Many experimental reports associate water-air interfaces with electrostatic phenomena, from “steam electricity” recorded in the 19th century and Kelvin water drop condenser to the close association between heavy clouds and thunderstorms. However, accepted physical-chemical mechanisms for charge build-up and dissipation at water-air interfaces are still lacking. This report shows that: 1) water vapor adsorption on dielectrics or isolated metal surfaces enclosed within a shielded and grounded environment causes charge accumulation on the solid, depending on the relative humidity (RH), nature of the substrate and exposure time. 2) A steep charge increase is observed in liquid and solid insulators under the action of external fields when RH approaches 100%. These results are in agreement with the hypothesis of water acquiring charge during adsorption and condensation, due to partition of aqueous ions.

Deep Dive

Climate change

The WHOOP 4.0
The WHOOP 4.0

Lithium-ion batteries just made a big leap in a tiny product

Sila’s novel anode materials packed far more energy into a new Whoop fitness wearable. The company hopes to do the same soon for electric vehicles.

Giant Kelp in Monterey Bay
Giant Kelp in Monterey Bay

Companies hoping to grow carbon-sucking kelp may be rushing ahead of the science

Sinking seaweed could sequester a lot of carbon, but researchers are still grappling with basic questions about reliability, scalability and risks.

recyclable bottles
recyclable bottles

A French company is using enzymes to recycle one of the most common single-use plastics

French startup Carbios just opened a demonstration plant—and hopes to expand the world’s menu of recycling options.

Remnants Of Hurricane Ida Move Through Northeast Causing Widespread Flooding
Remnants Of Hurricane Ida Move Through Northeast Causing Widespread Flooding

How Ida dodged NYC’s flood defenses

Despite spending billions on adaptation, cities aren't keeping up with climate change.

Stay connected

Illustration by Rose WongIllustration by Rose Wong

Get the latest updates from
MIT Technology Review

Discover special offers, top stories, upcoming events, and more.

Thank you for submitting your email!

Explore more newsletters

It looks like something went wrong.
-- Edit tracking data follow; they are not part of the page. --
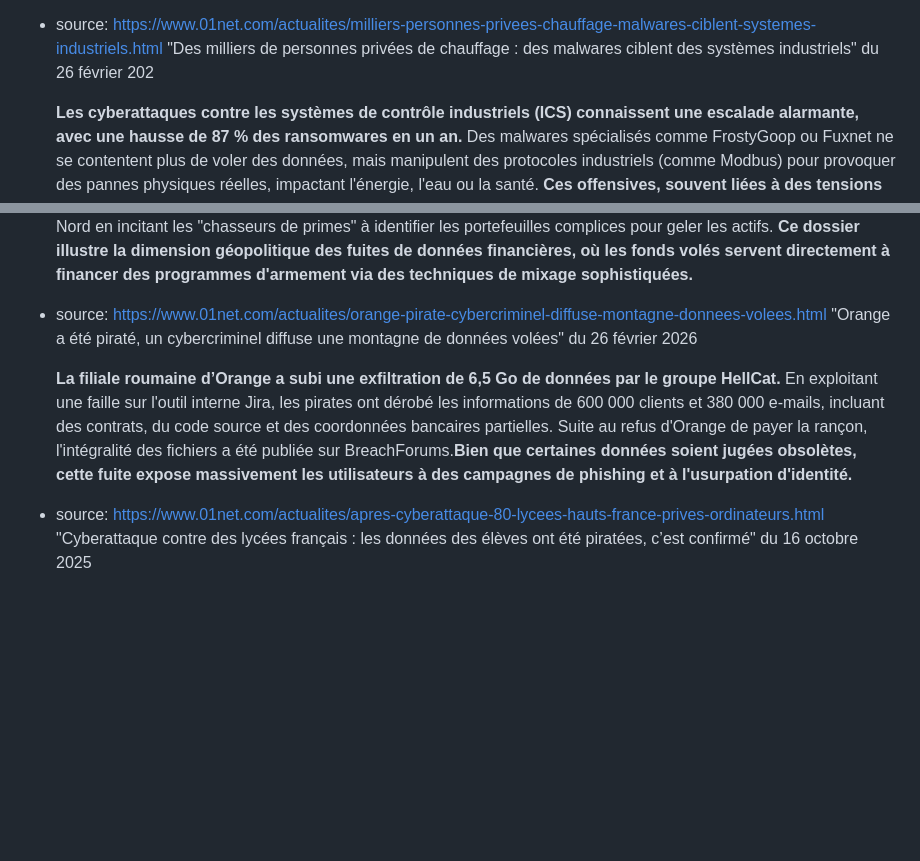
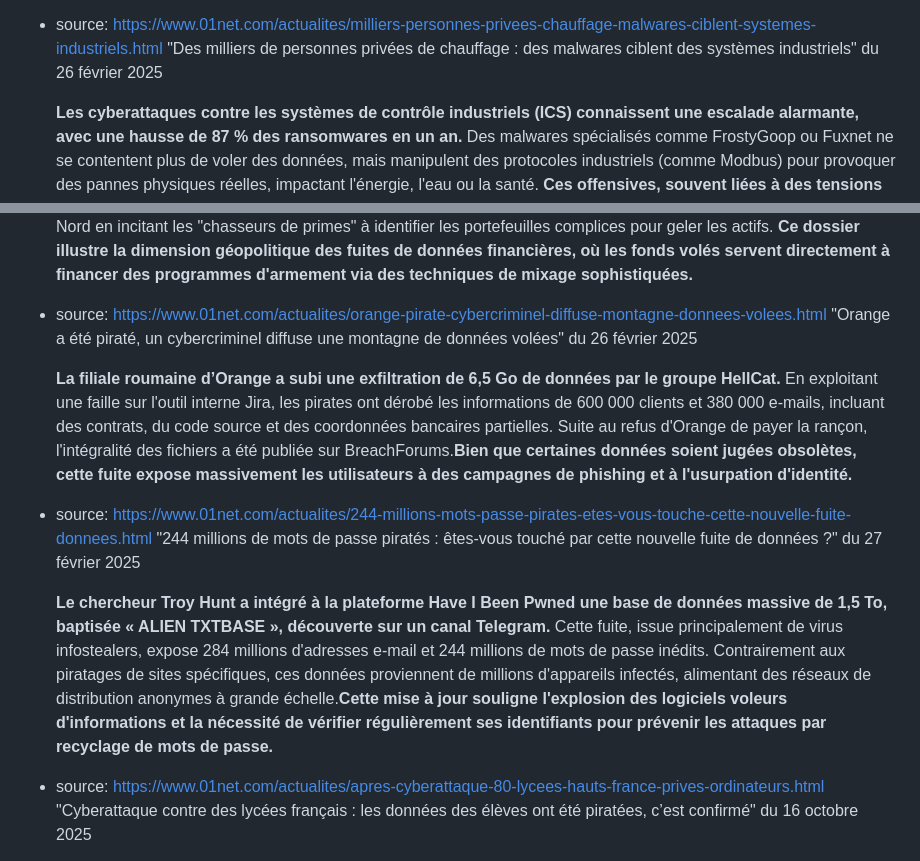
Before and after one commit to hamoutos/portfolio, a Markdown page: portfoliocontent/veilletechno.md, 2 parts joined by grey strips. Drawn GitHub-style; blank space fills up the shorter version.

```diff
--- a/portfoliocontent/veilletechno.md
+++ b/portfoliocontent/veilletechno.md
@@ -81,7 +81,7 @@ Steam a retiré le titre et recommande désormais un reformatage complet du syst
 En exploitant des identifiants déjà dérobés par des virus infostealers, les pirates parviennent à valider des accès en utilisant des méthodes de connexion non interactives (automatisées). Cette technique permet de contourner l'authentification multifactorielle (2FA), qui ne se déclenche pas, créant un angle mort critique pour la sécurité des données. **Cette offensive massive vise à exfiltrer des informations professionnelles et à préparer des campagnes de phishing ultra-ciblées à partir de comptes légitimes compromis.**
 
 - source: https://www.01net.com/actualites/milliers-personnes-privees-chauffage-malwares-ciblent-systemes-industriels.html
-"Des milliers de personnes privées de chauffage : des malwares ciblent des systèmes industriels" du 26 février 202
+"Des milliers de personnes privées de chauffage : des malwares ciblent des systèmes industriels" du 26 février 2025
 
   **Les cyberattaques contre les systèmes de contrôle industriels (ICS) connaissent une escalade alarmante, avec une hausse de 87 % des ransomwares en un an.** Des malwares spécialisés comme FrostyGoop ou Fuxnet ne se contentent plus de voler des données, mais manipulent des protocoles industriels (comme Modbus) pour provoquer des pannes physiques réelles, impactant l'énergie, l'eau ou la santé. **Ces offensives, souvent liées à des tensions géopolitiques, utilisent l'exfiltration d'identifiants et la compromission de capteurs pour saboter des infrastructures critiques, transformant la vulnérabilité numérique en un risque direct pour la sécurité publique et la survie des populations.**
 
@@ -91,9 +91,19 @@ En exploitant des identifiants déjà dérobés par des virus infostealers, les
   **La plateforme d'échange Bybit a été victime du plus grand piratage de l'histoire des cryptomonnaies, orchestré par le groupe nord-coréen Lazarus, avec le vol de 1,5 milliard de dollars en ethers.** En réponse à cette exfiltration massive, Bybit a lancé une plateforme de traque collaborative permettant de pister en temps réel le blanchiment des fonds sur la blockchain. Cette initiative vise à briser l'anonymat des flux financiers vers la Corée du Nord en incitant les "chasseurs de primes" à identifier les portefeuilles complices pour geler les actifs. **Ce dossier illustre la dimension géopolitique des fuites de données financières, où les fonds volés servent directement à financer des programmes d'armement via des techniques de mixage sophistiquées.**
 
 - source: https://www.01net.com/actualites/orange-pirate-cybercriminel-diffuse-montagne-donnees-volees.html
-"Orange a été piraté, un cybercriminel diffuse une montagne de données volées" du 26 février 2026
+"Orange a été piraté, un cybercriminel diffuse une montagne de données volées" du 26 février 2025
 
   **La filiale roumaine d’Orange a subi une exfiltration de 6,5 Go de données par le groupe HellCat.** En exploitant une faille sur l'outil interne Jira, les pirates ont dérobé les informations de 600 000 clients et 380 000 e-mails, incluant des contrats, du code source et des coordonnées bancaires partielles. Suite au refus d'Orange de payer la rançon, l'intégralité des fichiers a été publiée sur BreachForums.**Bien que certaines données soient jugées obsolètes, cette fuite expose massivement les utilisateurs à des campagnes de phishing et à l'usurpation d'identité.**
+
+- source: https://www.01net.com/actualites/244-millions-mots-passe-pirates-etes-vous-touche-cette-nouvelle-fuite-donnees.html
+"244 millions de mots de passe piratés : êtes-vous touché par cette nouvelle fuite de données ?" du 27 février 2025
+
+  **Le chercheur Troy Hunt a intégré à la plateforme Have I Been Pwned une base de données massive de 1,5 To, baptisée « ALIEN TXTBASE », découverte sur un canal Telegram.** Cette fuite, issue principalement de virus infostealers, expose 284 millions d'adresses e-mail et 244 millions de mots de passe inédits. Contrairement aux piratages de sites spécifiques, ces données proviennent de millions d'appareils infectés, alimentant des réseaux de distribution anonymes à grande échelle.**Cette mise à jour souligne l'explosion des logiciels voleurs d'informations et la nécessité de vérifier régulièrement ses identifiants pour prévenir les attaques par recyclage de mots de passe.**
+
+
+
+
+
 
 - source: https://www.01net.com/actualites/apres-cyberattaque-80-lycees-hauts-france-prives-ordinateurs.html
 "Cyberattaque contre des lycées français : les données des élèves ont été piratées, c’est confirmé" du 16 octobre 2025
```
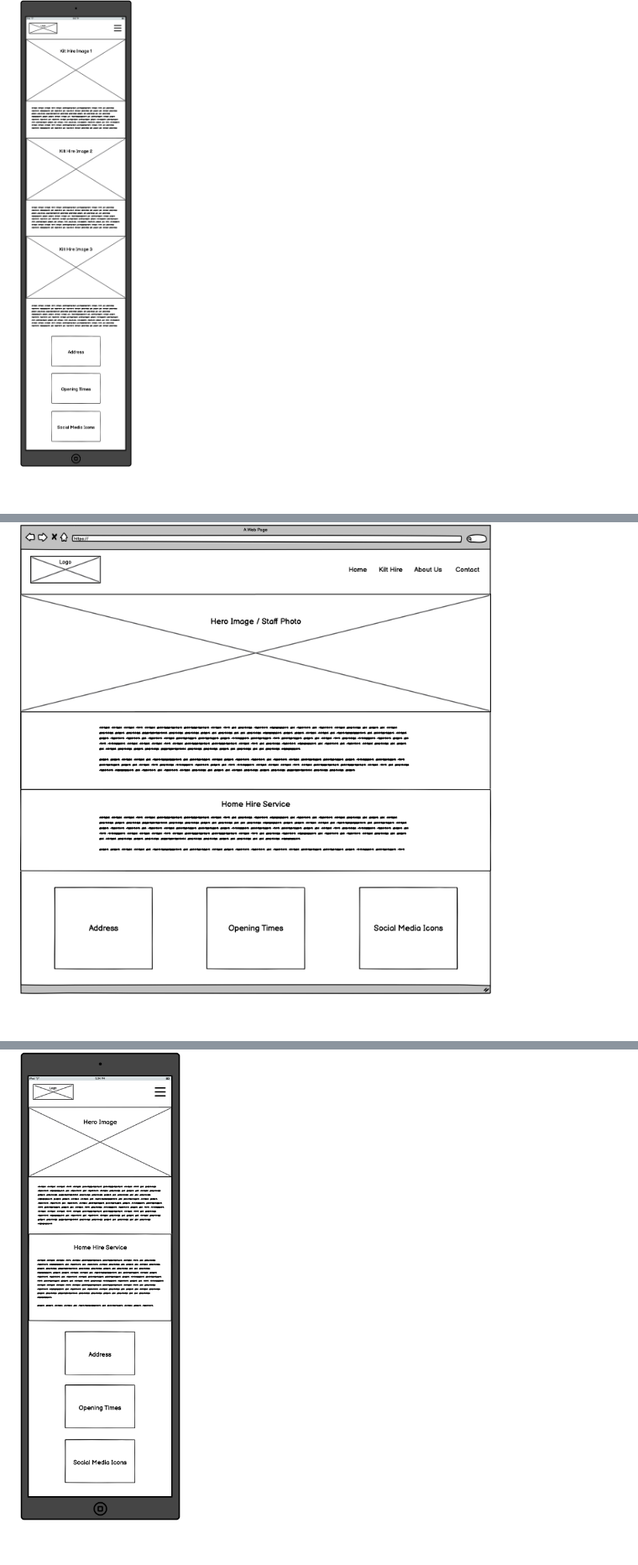
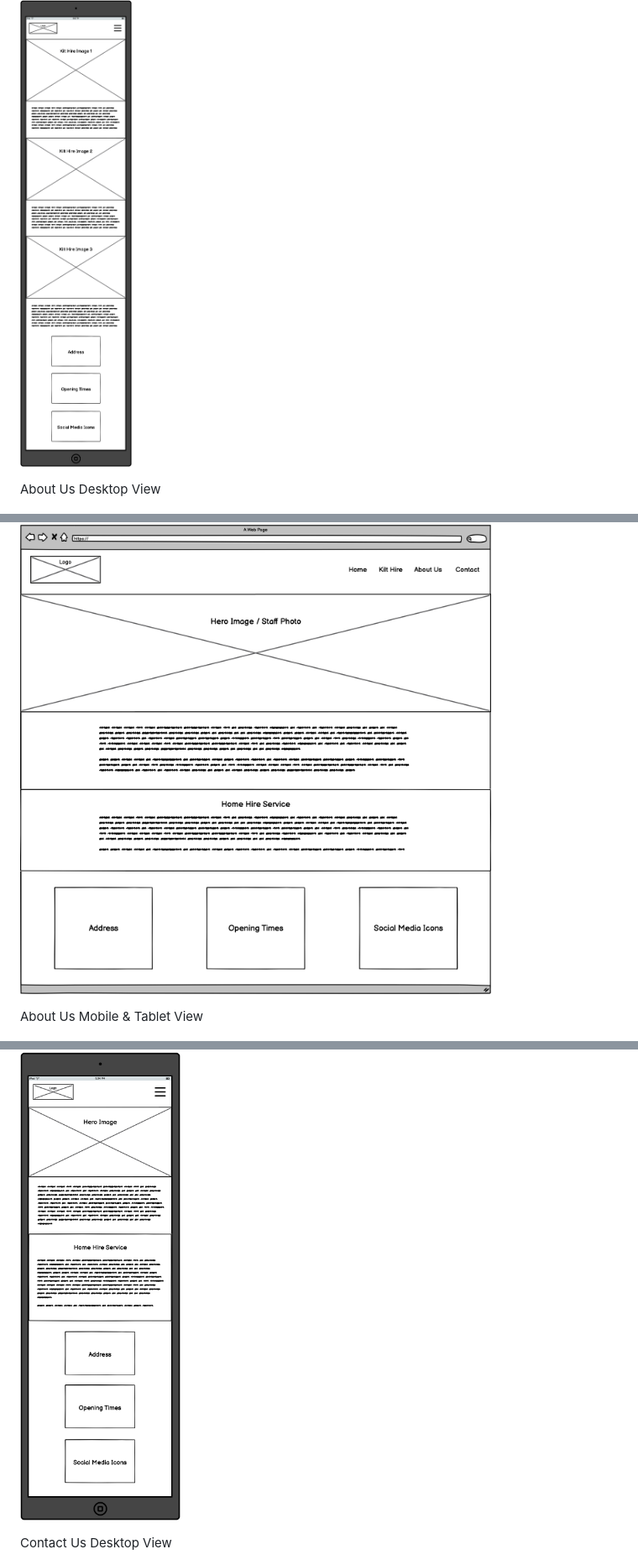
Before and after one commit to danielanthonycollins/wales-tartan-centres, a Markdown page: README.md, 3 parts joined by grey strips. Shown: that part at 84% size. Rendered like a GitHub page; blank space fills up the shorter version.

```diff
--- a/README.md
+++ b/README.md
@@ -79,7 +86,13 @@ Wales Tartan Centres is a local business who provide Welsh kilt hire throughout
 ![Kilt Hire Page Mobile & Tablet Wireframe](documentation/wireframes/kilthiremobilewf.png)
+
+About Us Desktop View
 
 ![About Us Page Desktop Wireframe](documentation/wireframes/aboutusdesktopwf.png)
 
+About Us Mobile & Tablet View
+
 ![About Us Page Mobile & Tablet Wireframe](documentation/wireframes/aboutusmobilewf.png)
 
+Contact Us Desktop View
+
 ![Contact Us Page Desktop Wireframe](documentation/wireframes/contactusdesktopwf.png)
```
Also changed, not shown: other parts of README.md (+9 -0 lines).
We’re having trouble saving your preferences. Try refreshing this page and updating them one more time. If you continue to get this message, reach out to us at customer-service@technologyreview.com with a list of newsletters you’d like to receive.